After going through the data below, state how many lines contain "packageName", and nothing else.

### Version comparison data
════
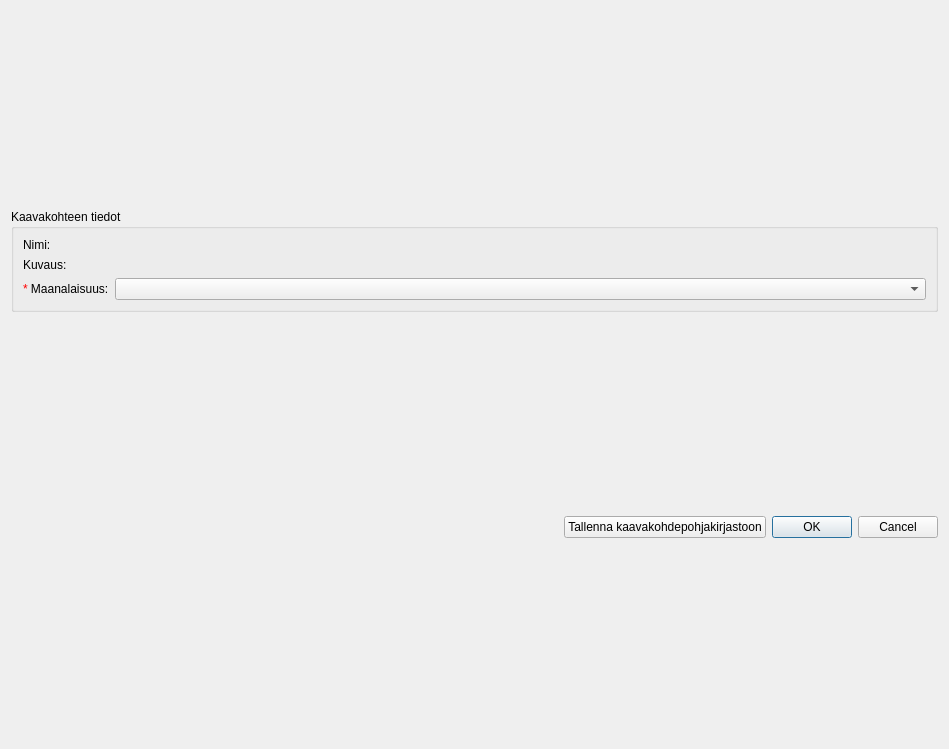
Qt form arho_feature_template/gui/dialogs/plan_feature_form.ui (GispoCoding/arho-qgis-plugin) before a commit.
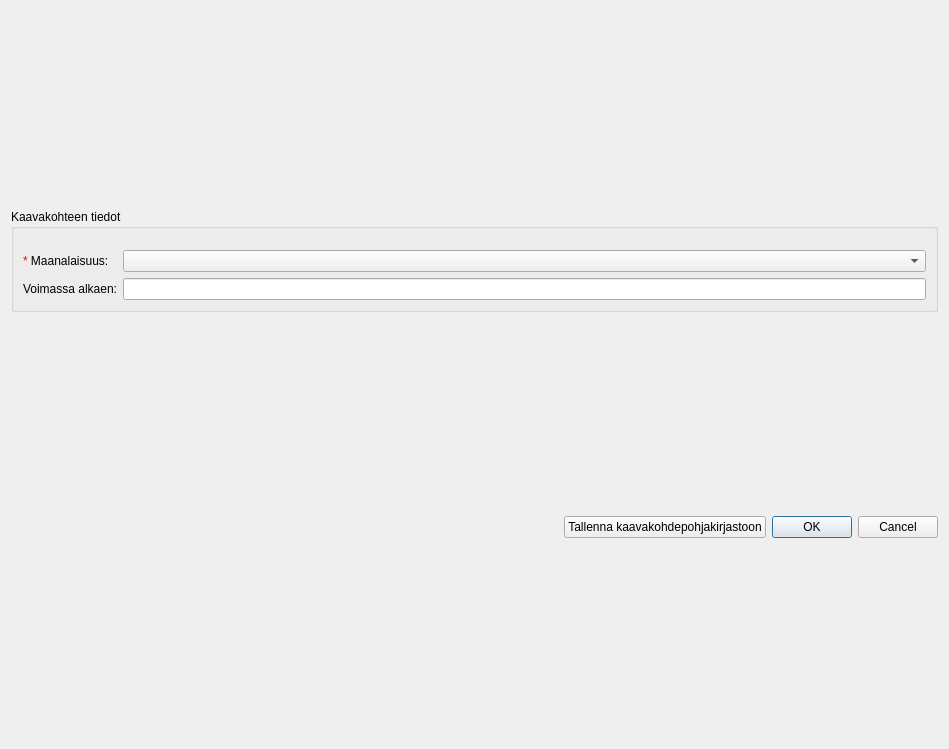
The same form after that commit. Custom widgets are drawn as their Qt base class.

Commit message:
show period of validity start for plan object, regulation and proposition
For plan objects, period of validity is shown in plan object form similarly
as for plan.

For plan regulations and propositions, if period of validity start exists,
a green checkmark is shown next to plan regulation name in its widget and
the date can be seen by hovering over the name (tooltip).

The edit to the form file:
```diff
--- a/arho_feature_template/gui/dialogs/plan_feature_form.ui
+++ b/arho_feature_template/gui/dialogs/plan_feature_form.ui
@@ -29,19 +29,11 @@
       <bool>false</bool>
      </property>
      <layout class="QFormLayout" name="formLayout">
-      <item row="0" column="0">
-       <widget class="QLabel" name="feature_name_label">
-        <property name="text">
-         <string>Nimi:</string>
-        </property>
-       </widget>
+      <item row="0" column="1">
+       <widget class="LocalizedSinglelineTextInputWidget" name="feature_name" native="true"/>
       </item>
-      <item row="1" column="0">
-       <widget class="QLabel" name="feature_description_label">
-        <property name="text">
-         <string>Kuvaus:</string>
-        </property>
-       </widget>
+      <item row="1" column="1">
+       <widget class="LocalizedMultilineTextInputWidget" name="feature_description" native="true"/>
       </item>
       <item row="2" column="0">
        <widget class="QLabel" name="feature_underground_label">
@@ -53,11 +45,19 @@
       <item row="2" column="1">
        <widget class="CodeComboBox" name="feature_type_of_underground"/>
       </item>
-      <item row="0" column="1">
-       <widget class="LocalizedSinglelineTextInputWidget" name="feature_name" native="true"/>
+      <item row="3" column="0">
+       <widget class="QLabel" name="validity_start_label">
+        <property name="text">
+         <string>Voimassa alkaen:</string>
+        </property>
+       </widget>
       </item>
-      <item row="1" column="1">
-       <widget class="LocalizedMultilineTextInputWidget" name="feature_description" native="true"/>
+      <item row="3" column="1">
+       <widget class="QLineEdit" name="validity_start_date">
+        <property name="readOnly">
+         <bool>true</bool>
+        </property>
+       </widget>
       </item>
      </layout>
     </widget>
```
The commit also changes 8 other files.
════
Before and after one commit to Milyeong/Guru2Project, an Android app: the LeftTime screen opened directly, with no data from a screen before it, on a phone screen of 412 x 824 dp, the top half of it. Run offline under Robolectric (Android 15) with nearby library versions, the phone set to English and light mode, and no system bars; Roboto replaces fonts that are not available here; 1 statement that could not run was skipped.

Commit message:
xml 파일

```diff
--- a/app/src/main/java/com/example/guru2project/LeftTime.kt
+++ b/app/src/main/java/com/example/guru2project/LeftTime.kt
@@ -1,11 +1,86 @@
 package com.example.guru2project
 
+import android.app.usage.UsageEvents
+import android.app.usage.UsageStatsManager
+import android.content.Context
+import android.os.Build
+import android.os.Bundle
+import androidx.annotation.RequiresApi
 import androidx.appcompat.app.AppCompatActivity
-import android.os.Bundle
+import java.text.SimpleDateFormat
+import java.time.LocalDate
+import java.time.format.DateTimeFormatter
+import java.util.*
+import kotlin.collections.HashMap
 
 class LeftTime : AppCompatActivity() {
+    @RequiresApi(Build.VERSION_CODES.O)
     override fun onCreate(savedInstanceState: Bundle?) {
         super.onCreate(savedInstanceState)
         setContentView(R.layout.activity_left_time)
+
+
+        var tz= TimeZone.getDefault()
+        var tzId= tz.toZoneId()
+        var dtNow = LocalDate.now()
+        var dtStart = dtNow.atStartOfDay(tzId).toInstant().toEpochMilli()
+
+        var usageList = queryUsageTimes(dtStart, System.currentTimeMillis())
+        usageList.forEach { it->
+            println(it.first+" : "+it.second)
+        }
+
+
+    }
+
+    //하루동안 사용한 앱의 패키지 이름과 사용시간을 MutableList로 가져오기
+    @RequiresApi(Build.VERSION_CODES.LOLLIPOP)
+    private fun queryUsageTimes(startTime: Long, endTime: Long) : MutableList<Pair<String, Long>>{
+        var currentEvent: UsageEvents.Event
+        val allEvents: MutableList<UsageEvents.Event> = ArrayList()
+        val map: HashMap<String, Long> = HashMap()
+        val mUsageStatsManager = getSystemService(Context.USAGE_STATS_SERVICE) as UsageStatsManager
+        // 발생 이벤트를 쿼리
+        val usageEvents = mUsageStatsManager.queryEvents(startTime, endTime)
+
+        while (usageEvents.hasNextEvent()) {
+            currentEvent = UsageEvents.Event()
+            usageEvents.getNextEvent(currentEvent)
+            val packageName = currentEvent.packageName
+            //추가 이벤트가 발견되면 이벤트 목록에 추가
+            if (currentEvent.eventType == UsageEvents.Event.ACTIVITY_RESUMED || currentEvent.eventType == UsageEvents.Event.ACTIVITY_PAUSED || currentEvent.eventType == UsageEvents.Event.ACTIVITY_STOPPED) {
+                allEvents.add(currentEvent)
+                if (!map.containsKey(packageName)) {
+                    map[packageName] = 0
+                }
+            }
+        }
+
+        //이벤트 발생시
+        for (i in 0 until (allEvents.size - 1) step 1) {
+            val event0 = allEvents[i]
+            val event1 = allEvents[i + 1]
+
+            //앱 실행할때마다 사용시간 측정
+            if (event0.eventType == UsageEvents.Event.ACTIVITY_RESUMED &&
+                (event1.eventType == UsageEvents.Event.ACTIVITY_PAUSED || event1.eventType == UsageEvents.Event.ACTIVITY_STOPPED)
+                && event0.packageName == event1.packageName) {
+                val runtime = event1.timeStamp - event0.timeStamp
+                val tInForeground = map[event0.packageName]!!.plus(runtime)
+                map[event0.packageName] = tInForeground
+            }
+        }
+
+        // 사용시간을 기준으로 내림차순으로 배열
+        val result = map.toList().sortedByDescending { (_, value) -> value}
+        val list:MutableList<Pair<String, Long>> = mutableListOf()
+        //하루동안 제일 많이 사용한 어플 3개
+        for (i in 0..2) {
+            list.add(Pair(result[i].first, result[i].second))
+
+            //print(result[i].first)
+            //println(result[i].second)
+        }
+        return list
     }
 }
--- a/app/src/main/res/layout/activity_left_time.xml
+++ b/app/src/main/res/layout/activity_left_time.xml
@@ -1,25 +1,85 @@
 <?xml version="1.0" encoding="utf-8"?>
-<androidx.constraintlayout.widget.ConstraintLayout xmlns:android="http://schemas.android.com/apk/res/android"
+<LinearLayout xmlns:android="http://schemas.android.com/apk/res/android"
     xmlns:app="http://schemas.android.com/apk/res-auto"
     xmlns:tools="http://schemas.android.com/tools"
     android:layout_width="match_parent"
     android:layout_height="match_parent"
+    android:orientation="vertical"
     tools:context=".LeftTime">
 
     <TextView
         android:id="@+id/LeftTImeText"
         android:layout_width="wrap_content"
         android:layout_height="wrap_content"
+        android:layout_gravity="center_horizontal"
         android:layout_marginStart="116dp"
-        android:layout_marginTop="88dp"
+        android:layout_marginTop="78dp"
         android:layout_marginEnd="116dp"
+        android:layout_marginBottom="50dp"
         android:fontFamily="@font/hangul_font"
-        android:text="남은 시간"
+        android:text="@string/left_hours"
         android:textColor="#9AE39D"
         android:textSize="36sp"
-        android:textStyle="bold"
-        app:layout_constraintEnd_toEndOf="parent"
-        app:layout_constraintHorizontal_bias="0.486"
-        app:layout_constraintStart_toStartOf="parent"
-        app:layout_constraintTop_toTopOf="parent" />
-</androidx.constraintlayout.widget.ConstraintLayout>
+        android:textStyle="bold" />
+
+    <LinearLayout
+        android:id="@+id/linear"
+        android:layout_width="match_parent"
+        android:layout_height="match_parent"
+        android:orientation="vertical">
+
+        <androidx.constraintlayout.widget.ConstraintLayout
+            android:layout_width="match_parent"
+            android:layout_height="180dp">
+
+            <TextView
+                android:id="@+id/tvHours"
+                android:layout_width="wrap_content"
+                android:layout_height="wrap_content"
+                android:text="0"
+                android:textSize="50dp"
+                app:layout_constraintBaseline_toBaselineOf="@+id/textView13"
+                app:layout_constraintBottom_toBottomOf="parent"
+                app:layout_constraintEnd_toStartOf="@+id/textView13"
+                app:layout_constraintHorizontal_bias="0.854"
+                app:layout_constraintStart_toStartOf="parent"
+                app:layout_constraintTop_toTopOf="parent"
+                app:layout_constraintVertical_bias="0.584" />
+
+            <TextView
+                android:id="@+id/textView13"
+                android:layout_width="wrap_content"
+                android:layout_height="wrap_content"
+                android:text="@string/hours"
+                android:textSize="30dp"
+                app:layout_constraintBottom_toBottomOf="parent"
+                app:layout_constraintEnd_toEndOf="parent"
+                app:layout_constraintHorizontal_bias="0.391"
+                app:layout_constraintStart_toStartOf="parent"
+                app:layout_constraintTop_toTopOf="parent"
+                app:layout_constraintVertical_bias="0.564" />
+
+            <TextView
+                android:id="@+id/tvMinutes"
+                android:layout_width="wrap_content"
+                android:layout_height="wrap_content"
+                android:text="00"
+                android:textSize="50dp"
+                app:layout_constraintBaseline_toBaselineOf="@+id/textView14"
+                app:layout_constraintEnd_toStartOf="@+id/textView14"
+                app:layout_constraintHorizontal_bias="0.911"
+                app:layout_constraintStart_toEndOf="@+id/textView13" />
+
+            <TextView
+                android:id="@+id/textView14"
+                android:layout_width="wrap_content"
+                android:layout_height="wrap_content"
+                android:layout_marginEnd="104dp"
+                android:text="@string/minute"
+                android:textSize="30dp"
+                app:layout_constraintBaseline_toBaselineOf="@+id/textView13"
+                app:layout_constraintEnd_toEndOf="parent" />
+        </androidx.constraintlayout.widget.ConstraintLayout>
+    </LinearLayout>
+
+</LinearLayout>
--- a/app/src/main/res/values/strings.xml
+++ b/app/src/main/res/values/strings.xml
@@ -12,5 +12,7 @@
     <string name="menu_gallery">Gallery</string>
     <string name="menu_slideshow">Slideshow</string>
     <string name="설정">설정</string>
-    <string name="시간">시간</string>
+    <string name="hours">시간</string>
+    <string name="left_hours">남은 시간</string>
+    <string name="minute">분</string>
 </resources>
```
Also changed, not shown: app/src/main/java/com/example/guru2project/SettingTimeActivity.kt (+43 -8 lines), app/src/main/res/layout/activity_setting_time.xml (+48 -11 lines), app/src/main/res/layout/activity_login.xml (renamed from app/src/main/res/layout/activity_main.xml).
════
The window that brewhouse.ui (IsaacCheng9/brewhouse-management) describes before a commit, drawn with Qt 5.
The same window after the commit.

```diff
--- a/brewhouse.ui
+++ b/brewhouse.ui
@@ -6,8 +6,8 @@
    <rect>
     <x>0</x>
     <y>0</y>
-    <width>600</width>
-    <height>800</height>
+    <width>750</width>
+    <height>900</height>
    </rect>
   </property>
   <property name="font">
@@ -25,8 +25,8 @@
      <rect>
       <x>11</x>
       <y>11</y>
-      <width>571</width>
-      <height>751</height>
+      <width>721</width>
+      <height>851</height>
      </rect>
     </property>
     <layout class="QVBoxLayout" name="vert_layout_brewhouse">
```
════
### EXPECTED OUTPUT
6